“Holy shit! I would say something like 15,000? [Laughs]”

WRONG. It’s 53.

“I knew there was a five in there!”

Metallica fans from Sam Fender to Elton John contribute to it…

“Having Elton appear on ‘Nothing Else Matters’ [with Miley Cyrus] felt like a culmination, because he was a huge inspiration to everyone in the band so for him to play on one of our songs is a huge honour.”

Who’s been the most unexpected person who’s turned out to be a Metallica fan?

“Richard Ramirez [aka ‘80s serial killer the Night Stalker]. When we played San Quentin Prison [in 2003], he was on death row and could hear us. The guards who were responsible for watching him said Richard Ramirez was pissed off and pacing his cell because he wasn’t allowed to see us. He gave the guards his subscription copy of a magazine with us on the cover and on the mail-tag it said: ‘Richard Ramirez, San Quentin Prison.’ So that’s my little token from Richard Ramirez. Not to glorify the guy – he did some horrible crimes. He hung out in Richmond California, and I wonder sometimes if me and the guys from [his pre-Metallica band] Exodus were at the same parties as him back in the day.”

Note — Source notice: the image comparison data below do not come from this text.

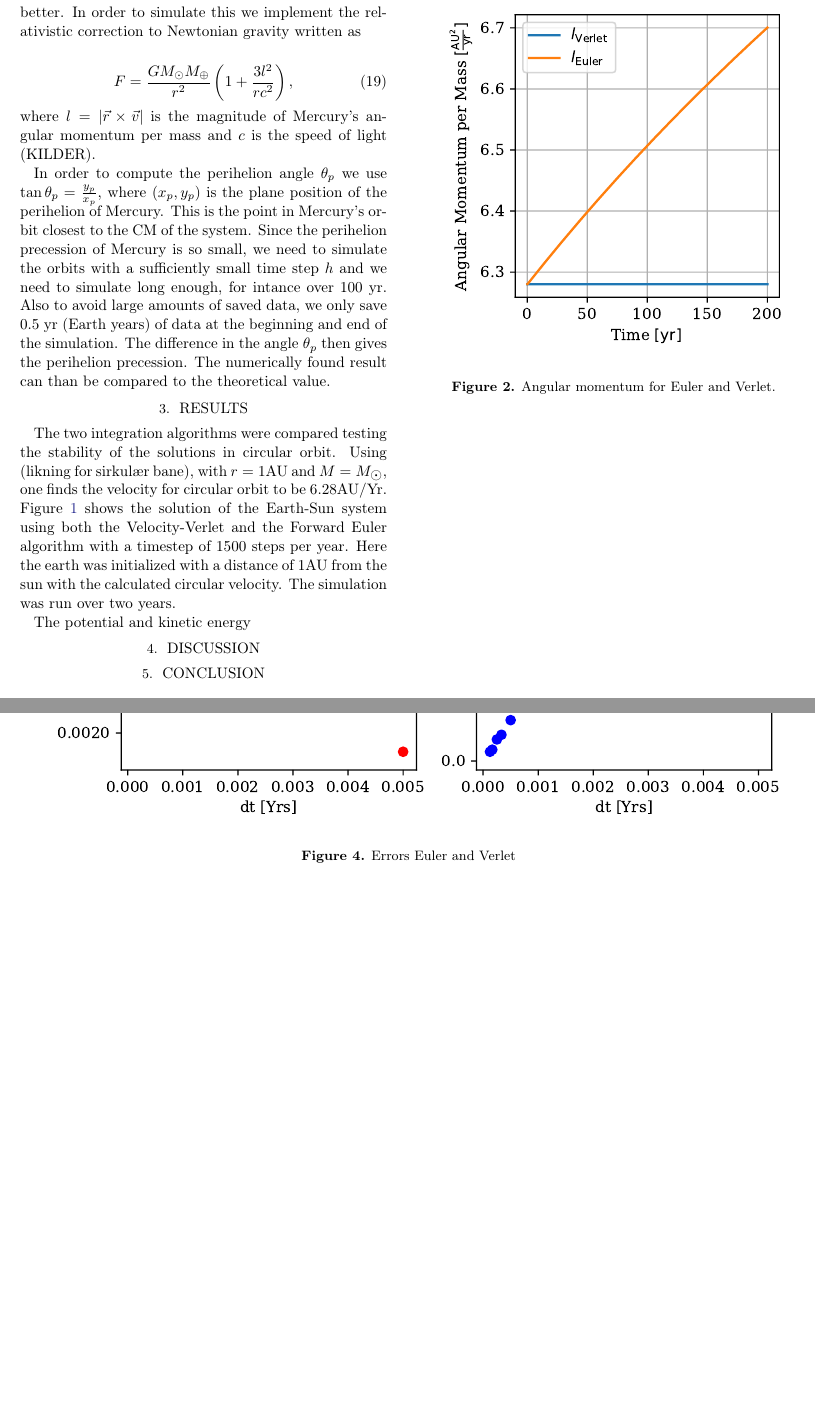
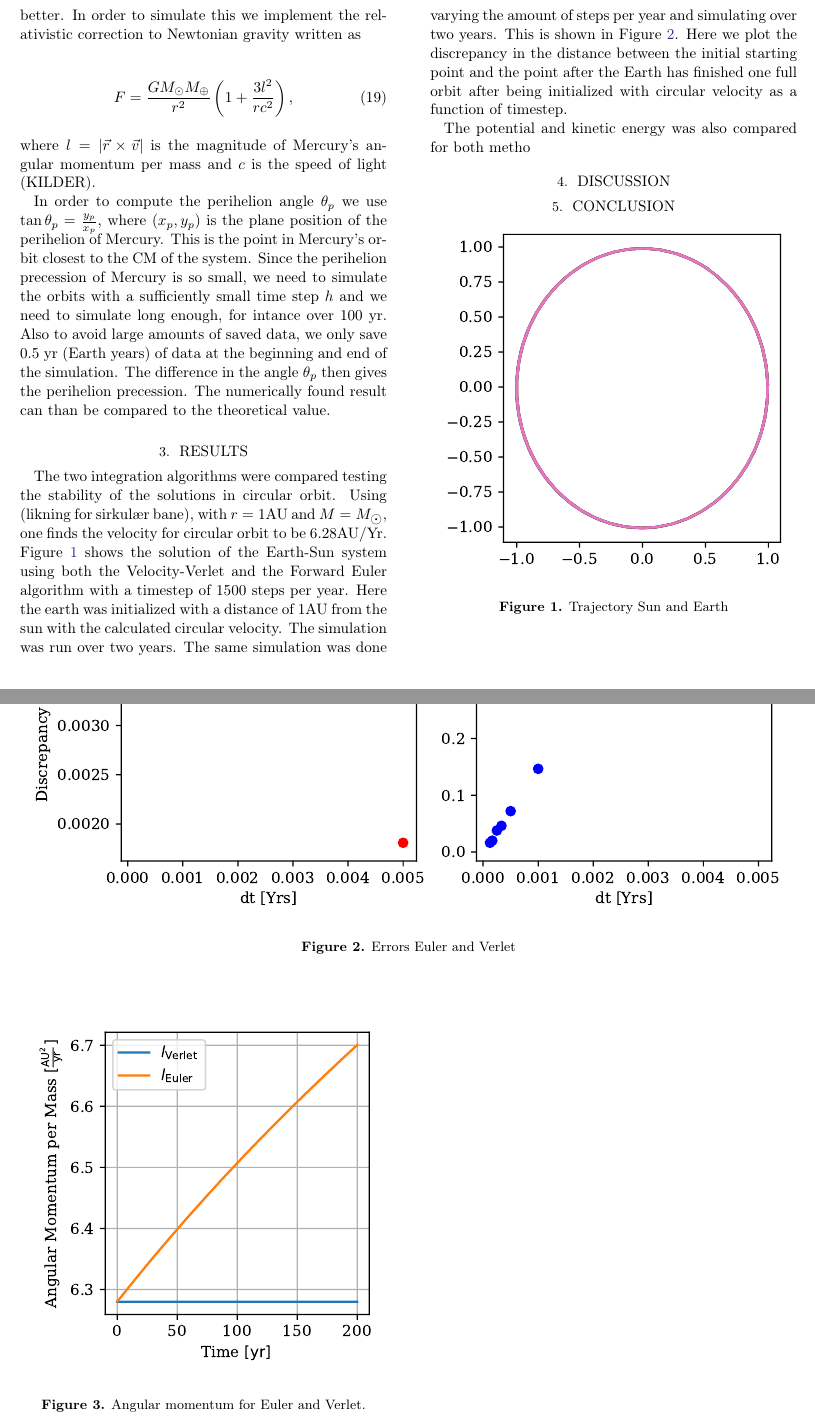
Before and after one commit to hakontan/FYS4150-Project-5, a LaTeX paper (doc/CompPhysProj5.tex): two parts of pages 4 and 5 of 9 before the commit and two parts of pages 4 and 5 of 10 after it, joined at a grey line, cut so that both start at the same text, the shorter picture padded with empty space. Compiled offline with pdfLaTeX.

Commit message:
Auto stash before merge of "master" and "origin/master"

```diff
--- a/doc/CompPhysProj5.tex
+++ b/doc/CompPhysProj5.tex
@@ -308,14 +308,24 @@ $6.28\mathrm{AU/Yr}$. Figure \ref{fig:traj} shows the solution of the Earth-Sun
 system using both the Velocity-Verlet and the Forward Euler algorithm with a
 timestep of $1500$ steps per year. Here the earth was initialized with a
 distance of $1\mathrm{AU}$ from the sun with the calculated circular velocity.
-The simulation was run over two years.
+The simulation was run over two years. The same simulation was done varying the
+amount of steps per year and simulating over two years. This is shown in Figure
+\ref{fig:error}. Here we plot the discrepancy in the distance between the
+initial starting point and the point after the Earth has finished one full orbit
+after being initialized with circular velocity as a function of timestep.
 
-The potential and kinetic energy
+The potential and kinetic energy was also compared for both metho
 \begin{figure}
 \includegraphics[scale=1]{Figures/taskb_trajectories.pdf}
 \caption{Trajectory Sun and Earth}
 \label{fig:traj}
 \end{figure}
+
+\begin{figure*}
+\includegraphics[scale=1]{Figures/taskb_errors.pdf}
+\caption{Errors Euler and Verlet}
+\label{fig:error}
+\end{figure*}
 
 \begin{figure}
 \includegraphics[scale=1]{Figures/taskb_angmom.pdf}
@@ -331,11 +341,6 @@ The potential and kinetic energy
 \end{figure}
 
 
-\begin{figure*}
-\includegraphics[scale=1]{Figures/taskb_errors.pdf}
-\caption{Errors Euler and Verlet}
-\label{fig:error}
-\end{figure*}
 
 \begin{figure}
 \includegraphics[scale=1]{Figures/beta.pdf}
```
Also changed, not shown: doc/CompPhysProj5.pdf.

Who hosted the episode of Saturday Night Live that Metallica appeared on in 1997?

“Oh the guy that acts and sings who looks like Lou Costello! Shoot, I can’t I remember his name!”

WRONG. It was Nathan Lane. You performed ‘Fuel’ and ‘The Memory Remains’ with Marianne Faithfull on it…

“Marianne Faithfull is the nicest sweetest, person and so great to hang out with, and that’s one of my favourite things we’ve done…”

She’s not the only fellow legend Metallica have worked with: the roll-call has included Kink Ray Davies and Lemmy

“I’m a huge Kinks fans so I had to hold back on all the questions I had for him and it was driving me crazy the whole time! Lemmy wrote – and broke – the rulebook on how to conduct yourself in the world of punk and heavy music. He was a man of huge integrity and is still a huge inspiration to us. He stood up for what he believed in, even when it was crazy like all the drugs and shit. He owned it. He was forever excited and played it down, and his inspiration lives on in Metallica: stand up for the music you believe in no matter what.”

In 2021, which husband-and-wife musician team covered ‘Enter Sandman’ for their Sunday Lunch series while peddling on exercise bikes?

“One of my huge guitar inspirations. I hold him in the highest regard. He’s the bad scientist of progressive music. He’s the one and only Robert Fripp – the King! – and his wonderful wife Toyah who I remember from back in the ‘80s with ‘It’s a Mystery’. When I saw that, I couldn’t believe it! I was blown away. ‘Cause as far as I was concerned, I was thinking Robert Fripp wouldn’t even be interested in my little band, but apparently at least we’re in his head now!”

How’s progress on the next Metallica album going?

“I’m not supposed to talk about the new album. Everyone warns me ‘Don’t talk about the new album!’, so you can ask me 20 questions and it’ll just be me politely finding different ways of me saying ‘I can’t talk about the new album!’”

The verdict: 4/10

“Damn! According to the American school system, that equates to about a D-minus – failing! [Laughs] You know, I am a Kentucky Fried Brain Cell Fool but I’m doing my best to regenerate them as gently as possible. It’s a good job I’ve been sober for the last 7 and a half years or else I would have got all 10 wrong!”

Kirk Hammett’s solo EP ‘Portals’ is available now. Metallica are currently touring the world. Find out how Kirk’s score compared to his bandmate Lars Ulrich when he took the ‘Does Rock ‘N’ Roll Kill Braincells?’ brain-teaser back in 2020 here